- **TASK MATERIAL**
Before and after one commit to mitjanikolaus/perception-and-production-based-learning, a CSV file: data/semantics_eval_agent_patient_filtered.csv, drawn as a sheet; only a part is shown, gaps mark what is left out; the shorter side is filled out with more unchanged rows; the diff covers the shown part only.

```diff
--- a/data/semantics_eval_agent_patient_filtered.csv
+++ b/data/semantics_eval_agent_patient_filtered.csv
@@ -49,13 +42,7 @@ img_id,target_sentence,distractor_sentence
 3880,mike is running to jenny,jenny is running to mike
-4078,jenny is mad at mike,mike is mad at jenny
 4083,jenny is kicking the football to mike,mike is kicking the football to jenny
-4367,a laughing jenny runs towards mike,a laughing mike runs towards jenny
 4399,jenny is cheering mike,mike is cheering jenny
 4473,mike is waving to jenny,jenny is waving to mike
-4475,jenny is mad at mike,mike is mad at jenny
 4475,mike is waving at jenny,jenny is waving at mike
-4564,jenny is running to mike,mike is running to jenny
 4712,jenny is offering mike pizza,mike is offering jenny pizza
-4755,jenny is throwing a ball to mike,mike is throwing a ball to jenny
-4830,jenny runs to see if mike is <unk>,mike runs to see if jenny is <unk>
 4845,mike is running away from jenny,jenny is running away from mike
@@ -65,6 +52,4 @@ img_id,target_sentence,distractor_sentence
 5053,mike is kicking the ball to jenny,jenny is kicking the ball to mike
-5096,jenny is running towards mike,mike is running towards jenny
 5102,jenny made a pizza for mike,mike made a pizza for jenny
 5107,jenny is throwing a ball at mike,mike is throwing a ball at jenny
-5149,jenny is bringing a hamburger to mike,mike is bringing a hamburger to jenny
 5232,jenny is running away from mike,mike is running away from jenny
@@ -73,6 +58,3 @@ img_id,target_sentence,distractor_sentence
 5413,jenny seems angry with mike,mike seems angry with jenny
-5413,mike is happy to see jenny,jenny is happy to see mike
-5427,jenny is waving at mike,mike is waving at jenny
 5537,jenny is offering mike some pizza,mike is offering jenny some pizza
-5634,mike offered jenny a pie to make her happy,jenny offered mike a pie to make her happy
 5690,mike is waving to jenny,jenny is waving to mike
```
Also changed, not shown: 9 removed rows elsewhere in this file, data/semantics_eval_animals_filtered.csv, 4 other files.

- **THE TASK**
If a line in the records above contains the word "from", copy it.

- **SOLUTION TO THE PROBLEM**
 4845,mike is running away from jenny,jenny is running away from mike
 5232,jenny is running away from mike,mike is running away from jenny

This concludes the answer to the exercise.